Wednesday, July 8, 2015

Travel: The Imperial Gardens

    In the 1600s, after a lengthy civil war, Japan became unified under the rule of a Shogun.  Though Japan still had an emperor, his role was mainly ceremonial and he made is home in Kyoto, while the shogun ruled from Edo (current day Tokyo).
     During this time to peace and prosperity, Japan isolated itself from the rest of the world.  It wasn't until American ships arrived in the 1860s with a firm intent of opening up trade that the isolation of Japan ended and with it the rule of the shoguns.
    Power was restored to the emperor.  The shoguns castle at Edo also now belonged to the emperor and remains so even today.
    Although the Imperial Gardens still belong to Japan's royal family, they are open daily to the public and provide a small, peaceful respite from the sprawling metropolis of Tokyo.
    Last summer we were able to spend a few days exploring Tokyo.
    Among all the skyscrapers and the attractions, we found our way to this peaceful place.  After an hour walking the garden paths through trees and over koi ponds, we almost forgot we were surrounded on all sides by one of the largest cities in the world. 
    The foundation of a castle guard tower constructed in 1638 still stands along with a few other pieces of stonework.  We spent quite a bit of time watching the swans and and fish taking a leisurely swim.  I had to capture a few of the koi in photos.  They were playful and oh so beautiful even while burrowing into the mud searching for scraps. 



At the end of this lovely day, after a delicious meal and a very crowded train ride, we were walking back to our hotel and were fortunate enough to catch a lunar eclipse.

No comments:

Post a Comment

Thank you for stopping by! I read every comment and I always try to respond.

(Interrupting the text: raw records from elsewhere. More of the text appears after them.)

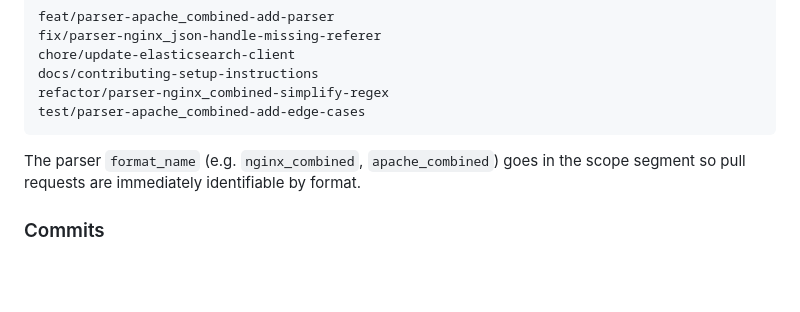
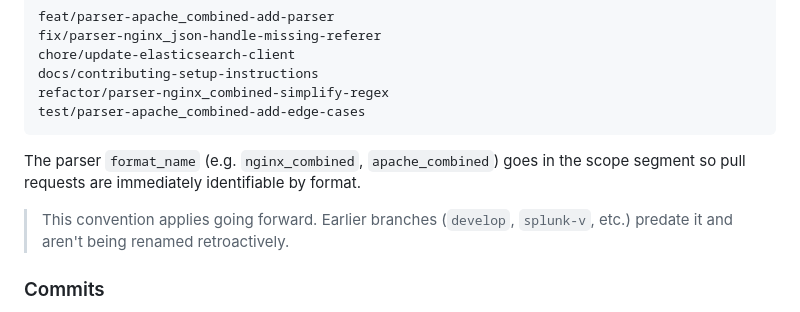
Before and after one commit to dsalazarCazanhas/Logpyre, a Markdown page: CONTRIBUTING.md, the part around the change. GitHub-like rendering; blank space fills up the shorter version.

Commit message:
docs: note branch-naming convention applies going forward
Follow-up to 9a26699 — clarifies that existing branches predate the
documented convention and aren't being renamed retroactively.

```diff
--- a/CONTRIBUTING.md
+++ b/CONTRIBUTING.md
@@ -260,6 +260,9 @@ test/parser-apache_combined-add-edge-cases
 The parser `format_name` (e.g. `nginx_combined`, `apache_combined`) goes in
 the scope segment so pull requests are immediately identifiable by format.
 
+> This convention applies going forward. Earlier branches (`develop`,
+> `splunk-v`, etc.) predate it and aren't being renamed retroactively.
+
 ### Commits
 
 - Imperative mood, English: `Add X`, `Fix Y`, `Remove Z`
```
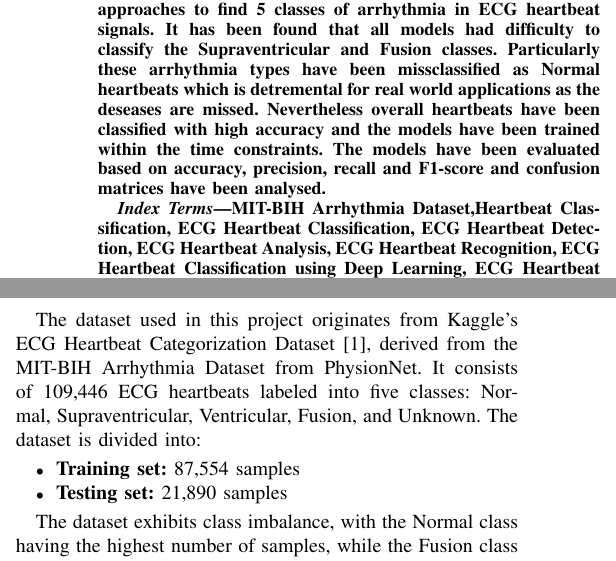
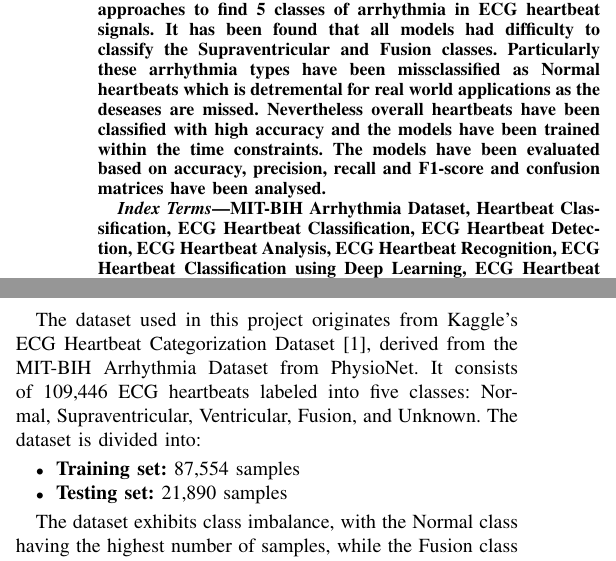
Before and after one commit to RichLewi/ECGClassification, a LaTeX paper (Report - Term Project/ECG-Classification.tex, which reads Report - Term Project/sections/Requirement-DataAnalysis.tex): two parts of the columns of page 1 of 7, joined at a grey line, cut so that both start at the same text. Compiled offline with pdfLaTeX.

Commit message:
Final tex and PDF

```diff
--- a/Report - Term Project/sections/Requirement-DataAnalysis.tex
+++ b/Report - Term Project/sections/Requirement-DataAnalysis.tex
@@ -14,7 +14,7 @@ The project specifications are as follows:
 \end{enumerate}
 
 \subsection{Dataset Overview}
-The dataset used in this project originates from Kaggle's ECG Heartbeat Categorization Dataset \cite{b1}, derived from the MIT-BIH Arrhythmia Dataset from PhysionNet. It consists of 109,446 ECG heartbeats labeled into five classes: Normal, Supraventricular, Ventricular, Fusion, and Unknown. The dataset is divided into:
+The dataset used in this project originates from Kaggle's ECG Heartbeat Categorization Dataset \cite{b1}, derived from the MIT-BIH Arrhythmia Dataset from PhysioNet. It consists of 109,446 ECG heartbeats labeled into five classes: Normal, Supraventricular, Ventricular, Fusion, and Unknown. The dataset is divided into:
 \begin{itemize}
     \item \textbf{Training set:} 87,554 samples
     \item \textbf{Testing set:} 21,890 samples
```
Also changed, not shown: Report - Term Project/ECG-Classification.tex (+1 -1 lines), Report - Term Project/ECG-Classification.pdf (deleted), Report - Term Project/ECGClassification-20000208-T578.pdf (added).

This is a polite and respectful blog, so please keep your comments polite and respectful too, or I will delete them. ;)

Full Disclosure here: I am a member of the blogger affiliate program for ModCloth, Chic Wish, EShakti, and Romwe.

Note: Only a member of this blog may post a comment.